__What the task asks__.
What you produce should be every line from the data that includes "main".

*** Opening Given records ***

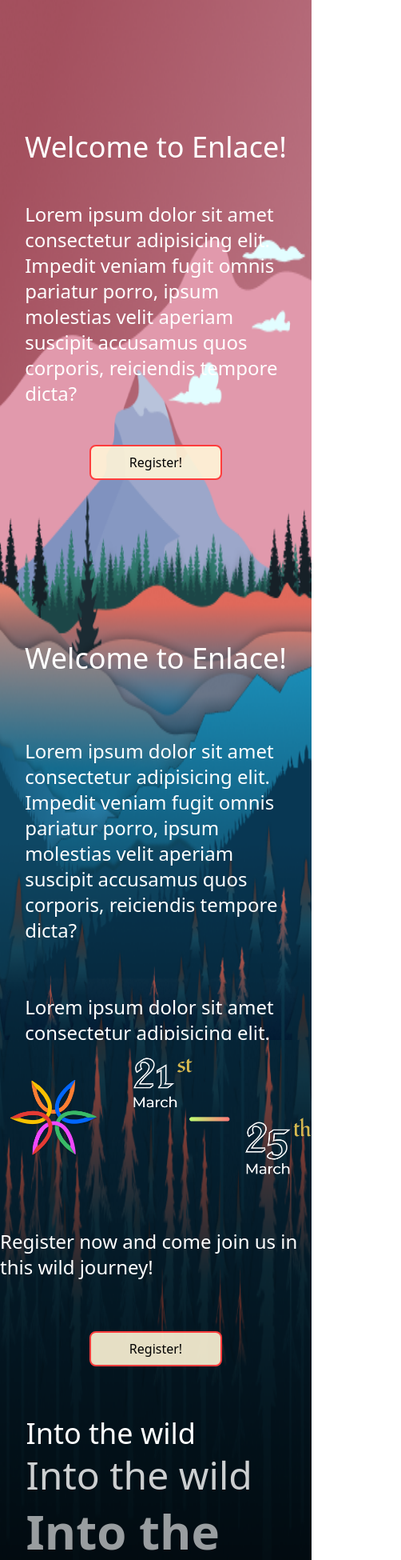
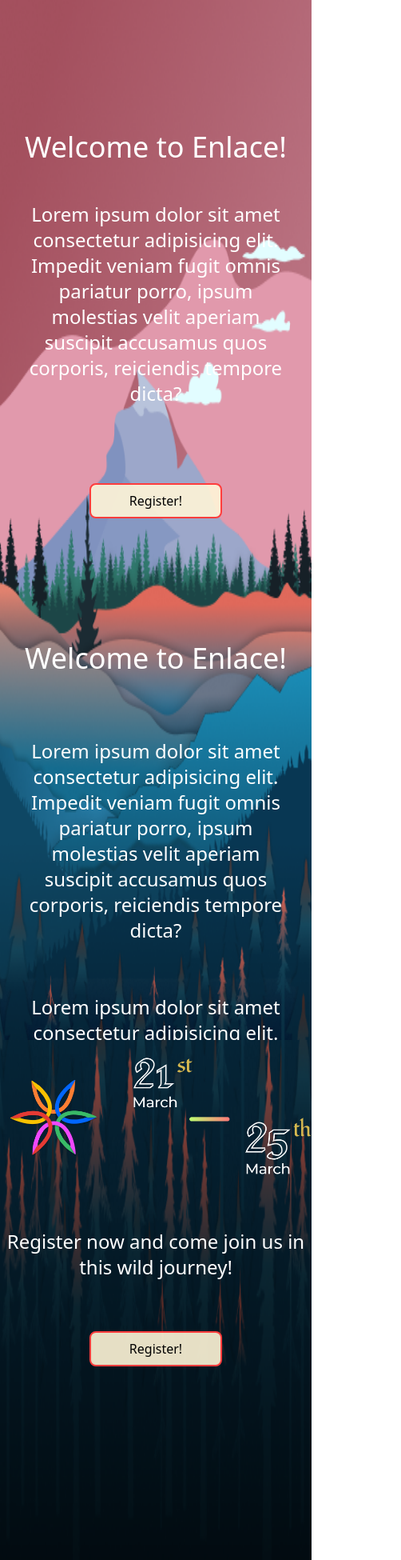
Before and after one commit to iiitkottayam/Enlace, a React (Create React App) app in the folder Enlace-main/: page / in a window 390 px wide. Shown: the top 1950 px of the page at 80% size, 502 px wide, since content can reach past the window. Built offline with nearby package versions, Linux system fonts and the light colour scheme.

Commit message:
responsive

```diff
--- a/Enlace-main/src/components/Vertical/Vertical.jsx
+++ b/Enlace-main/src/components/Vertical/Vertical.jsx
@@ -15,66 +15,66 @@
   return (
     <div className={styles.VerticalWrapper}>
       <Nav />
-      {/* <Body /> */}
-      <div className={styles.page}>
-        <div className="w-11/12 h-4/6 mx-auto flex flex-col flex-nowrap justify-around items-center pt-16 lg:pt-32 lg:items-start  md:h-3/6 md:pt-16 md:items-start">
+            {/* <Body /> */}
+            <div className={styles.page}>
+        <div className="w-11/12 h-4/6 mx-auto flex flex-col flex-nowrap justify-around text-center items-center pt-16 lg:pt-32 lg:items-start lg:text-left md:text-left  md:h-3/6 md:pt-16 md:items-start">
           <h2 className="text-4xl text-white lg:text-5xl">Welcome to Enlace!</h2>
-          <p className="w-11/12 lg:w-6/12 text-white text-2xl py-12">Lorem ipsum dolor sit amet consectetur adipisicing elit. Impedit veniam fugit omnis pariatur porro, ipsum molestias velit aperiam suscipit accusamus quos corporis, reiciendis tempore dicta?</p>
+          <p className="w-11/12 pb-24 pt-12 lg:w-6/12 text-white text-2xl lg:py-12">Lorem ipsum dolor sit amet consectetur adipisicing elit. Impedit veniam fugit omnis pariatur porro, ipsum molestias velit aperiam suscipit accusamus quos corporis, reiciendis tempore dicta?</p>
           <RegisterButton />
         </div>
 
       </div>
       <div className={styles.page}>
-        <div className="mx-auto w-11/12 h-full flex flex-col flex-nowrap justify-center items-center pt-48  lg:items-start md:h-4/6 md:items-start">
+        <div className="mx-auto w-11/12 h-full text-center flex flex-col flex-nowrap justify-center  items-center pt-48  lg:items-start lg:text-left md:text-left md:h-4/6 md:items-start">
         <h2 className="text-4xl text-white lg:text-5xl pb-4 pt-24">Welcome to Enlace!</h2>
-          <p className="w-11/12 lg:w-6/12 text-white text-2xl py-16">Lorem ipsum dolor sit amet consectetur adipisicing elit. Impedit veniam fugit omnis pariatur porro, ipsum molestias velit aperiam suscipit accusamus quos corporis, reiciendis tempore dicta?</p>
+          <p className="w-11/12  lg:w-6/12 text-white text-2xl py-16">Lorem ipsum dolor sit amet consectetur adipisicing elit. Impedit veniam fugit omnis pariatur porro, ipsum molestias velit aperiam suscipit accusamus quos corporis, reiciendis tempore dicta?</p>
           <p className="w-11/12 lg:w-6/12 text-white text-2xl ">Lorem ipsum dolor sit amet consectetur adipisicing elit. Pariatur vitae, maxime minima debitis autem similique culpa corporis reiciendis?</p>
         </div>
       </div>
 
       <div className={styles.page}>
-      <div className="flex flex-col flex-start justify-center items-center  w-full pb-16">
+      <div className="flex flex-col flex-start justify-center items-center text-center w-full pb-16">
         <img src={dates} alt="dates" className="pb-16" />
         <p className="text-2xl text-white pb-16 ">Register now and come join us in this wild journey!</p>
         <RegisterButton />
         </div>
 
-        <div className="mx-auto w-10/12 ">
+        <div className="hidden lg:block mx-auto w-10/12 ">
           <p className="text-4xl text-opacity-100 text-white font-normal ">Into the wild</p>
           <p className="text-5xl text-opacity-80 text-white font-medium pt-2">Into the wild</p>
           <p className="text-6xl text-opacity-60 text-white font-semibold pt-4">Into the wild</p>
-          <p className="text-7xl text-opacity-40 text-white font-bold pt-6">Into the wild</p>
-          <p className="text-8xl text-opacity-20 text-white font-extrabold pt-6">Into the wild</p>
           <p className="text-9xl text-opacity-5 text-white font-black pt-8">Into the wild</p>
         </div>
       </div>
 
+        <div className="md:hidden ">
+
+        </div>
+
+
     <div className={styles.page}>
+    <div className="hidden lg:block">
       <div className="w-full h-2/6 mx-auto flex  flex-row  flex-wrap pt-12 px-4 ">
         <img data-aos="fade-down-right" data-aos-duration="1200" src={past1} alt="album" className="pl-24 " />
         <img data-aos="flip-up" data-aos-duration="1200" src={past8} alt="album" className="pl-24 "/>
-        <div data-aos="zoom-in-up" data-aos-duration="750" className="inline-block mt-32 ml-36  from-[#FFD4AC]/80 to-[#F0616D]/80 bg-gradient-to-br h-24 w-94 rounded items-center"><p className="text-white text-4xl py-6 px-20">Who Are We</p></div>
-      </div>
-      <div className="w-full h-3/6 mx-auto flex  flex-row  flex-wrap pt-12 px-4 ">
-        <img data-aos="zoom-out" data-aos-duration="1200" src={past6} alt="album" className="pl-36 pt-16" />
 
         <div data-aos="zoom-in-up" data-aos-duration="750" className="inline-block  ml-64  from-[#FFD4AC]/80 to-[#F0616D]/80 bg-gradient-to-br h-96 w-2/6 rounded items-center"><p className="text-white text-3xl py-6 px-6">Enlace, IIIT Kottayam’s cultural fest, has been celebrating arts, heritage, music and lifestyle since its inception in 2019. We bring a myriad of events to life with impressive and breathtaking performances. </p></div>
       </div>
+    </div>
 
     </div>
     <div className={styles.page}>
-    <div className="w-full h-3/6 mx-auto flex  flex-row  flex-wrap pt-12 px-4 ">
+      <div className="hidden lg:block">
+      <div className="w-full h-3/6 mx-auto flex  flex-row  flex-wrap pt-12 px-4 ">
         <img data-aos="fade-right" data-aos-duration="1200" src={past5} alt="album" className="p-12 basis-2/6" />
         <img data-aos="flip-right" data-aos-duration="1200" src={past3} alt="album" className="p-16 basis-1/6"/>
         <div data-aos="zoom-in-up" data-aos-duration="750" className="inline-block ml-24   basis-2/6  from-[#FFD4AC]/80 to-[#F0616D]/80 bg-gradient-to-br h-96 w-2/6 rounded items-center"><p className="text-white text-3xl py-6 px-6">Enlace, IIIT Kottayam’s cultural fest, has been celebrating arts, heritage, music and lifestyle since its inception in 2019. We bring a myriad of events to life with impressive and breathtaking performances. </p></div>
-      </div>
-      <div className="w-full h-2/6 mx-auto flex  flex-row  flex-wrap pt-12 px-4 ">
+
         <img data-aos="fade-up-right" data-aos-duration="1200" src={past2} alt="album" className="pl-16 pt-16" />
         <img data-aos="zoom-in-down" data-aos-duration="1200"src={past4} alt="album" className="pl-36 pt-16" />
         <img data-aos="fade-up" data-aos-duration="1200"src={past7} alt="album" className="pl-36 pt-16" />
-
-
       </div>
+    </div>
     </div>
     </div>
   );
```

*** Closing Given records ***

__Response below__.
Before and after one commit to iiitkottayam/Enlace, a React (Create React App) app in the folder Enlace-main/: page / in a window 390 px wide. Shown: the top 1950 px of the page at 80% size, 502 px wide, since content can reach past the window. Built offline with nearby package versions, Linux system fonts and the light colour scheme.
--- a/Enlace-main/src/components/Vertical/Vertical.jsx
+++ b/Enlace-main/src/components/Vertical/Vertical.jsx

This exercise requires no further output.